It lives! BladeRF SDR on Windows using SDR Console V2: 30 MHz bandwidth, 300-3.8GHz

Summary of BladeRF SDR TRX

BladeRF is a high performance SDR transceiver made by a small start-up company, Nuand

Currently only mainboard is available for US$420, with a HF/VHF transverter due late November to give coverage down to 10 MHz. For receive only, an up-converter for RTL-SDR dongles could be used to go lower.

Technical Specifications:

•Fully bus-powered USB 3.0 SuperSpeed Software Defined Radio

•Portable, handheld form factor: 5" by 3.5"

•Extensible gold plated RF SMA connectors

•300MHz - 3.8GHz RF frequency range

•Independent RX/TX 12-bit 40MSPS quadrature sampling:  LMS6002D is a field programmable RF  transceiver

•Capable of achieving full-duplex 28MHz channels

•16-bit DAC factory calibrated 38.4MHz +/-1ppm VCTCXO

•On-board 200MHz ARM9 SOC with 512KB embedded SRAM (JTAG port available)

•On-board 15KLE or 115KLE Altera Cyclone 4 E FPGA (JTAG port available)

•2x2 MIMO configurable with SMB cable, expandable up to 4x4

•Modular expansion board design for adding GPIO, Ethernet, and 1PPS sync signal and expanding frequency range, and power limits

•DC power jack for running headless

•Highly efficient, low noise power architecture

•Stable Linux, Windows, Mac and GNURadio software support

•Hardware capable of operating as a spectrum analyser, vector signal analyser, and vector signal generator

Being a start-up, much of the software is still being developed, but some is available to make an awesome SDR receiver cum spectrum analyser.


While I was interested in them as an SDR, my immediate need was for a spectrum analyser for my DVB-T project covered in an earlier post.

I am trying to amplify the 1 mW DTV-T output on the 70 cm channel from the UT-100C modulator dongle. I have three amplifiers, trying to get about 5 W or so, to transmit.


Bottom line of BladeRF: it works as specified.


A commercial TV signal at ~635 MHz with 30 MHz bandwidth on USB3 Windows 7.
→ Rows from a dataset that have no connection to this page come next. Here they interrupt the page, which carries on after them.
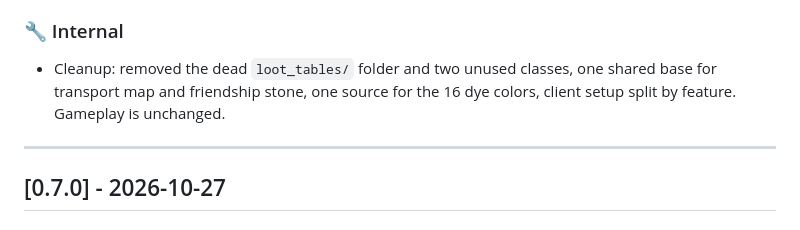
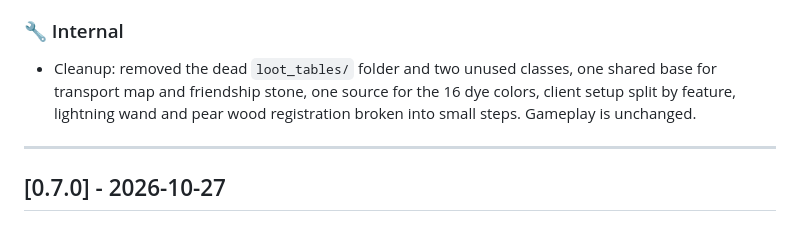
Before and after one commit to the3ver/mc-3ver, a Markdown page: CHANGELOG_EN.md, the part around the change. GitHub-like rendering.

```diff
--- a/CHANGELOG_EN.md
+++ b/CHANGELOG_EN.md
@@ -10,7 +10,7 @@ The format is based on [Keep a Changelog](https://keepachangelog.com/en/1.0.0/),
 * **Translated dimension names:** The transport map tooltip showed "Overworld" or "The End" in every language. It now uses the translated names. The friendship stone action bar also shows just the dimension name, for example "Frank: Nether".
 
 ### 🔧 Internal
-* Cleanup: removed the dead `loot_tables/` folder and two unused classes, one shared base for transport map and friendship stone, one source for the 16 dye colors, client setup split by feature. Gameplay is unchanged.
+* Cleanup: removed the dead `loot_tables/` folder and two unused classes, one shared base for transport map and friendship stone, one source for the 16 dye colors, client setup split by feature, lightning wand and pear wood registration broken into small steps. Gameplay is unchanged.
 
 ---
 
```
Also changed, not shown: CHANGELOG.md (+1 -1 lines).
My Sandy Bridge i5 CPU is running at 37% and its fan is wizzing. Bloody amazing!
Imagine if it could be demodulated on the computer as well. I think there are 5 TV channels 7 MHz band.

I had to use the TV antenna with its masthead amplifier. My discone was a waste, too low and we are in a shadow area for free to air TV.


I initially tried to get it working on a Windows 8, but ended up getting it going on a clean Windows 7 i5 Sandy Bridge machine, first using USB2, then with no drama on USB3.

Per the Nuand blog entry,, the stand-alone Windows installer ( works. It puts everything into the Program Files (x86) directory. The installer includes firmware and the FPGA image (.rbf files). The main program to manage the BladeRF is “bladeRF” (in start list).

Run BladeRF from Start menu to get command window. Check you can talk to device. Load FGGA image and LEDs on board should start flickering. That’s all! Then to SDR software.

 Updated .rbf files can be substituted as they become available. The FPGA image must be loaded each time the device is turned on or reset, not sure why, but no big deal at this stage. 

As such, there is no need to go through the rather complex process of compiling everything to do the install as detailed in the wiki: The description of the process is useful if you wanted to change any of the source code.

Windows SDR software: SDR-console V2 beta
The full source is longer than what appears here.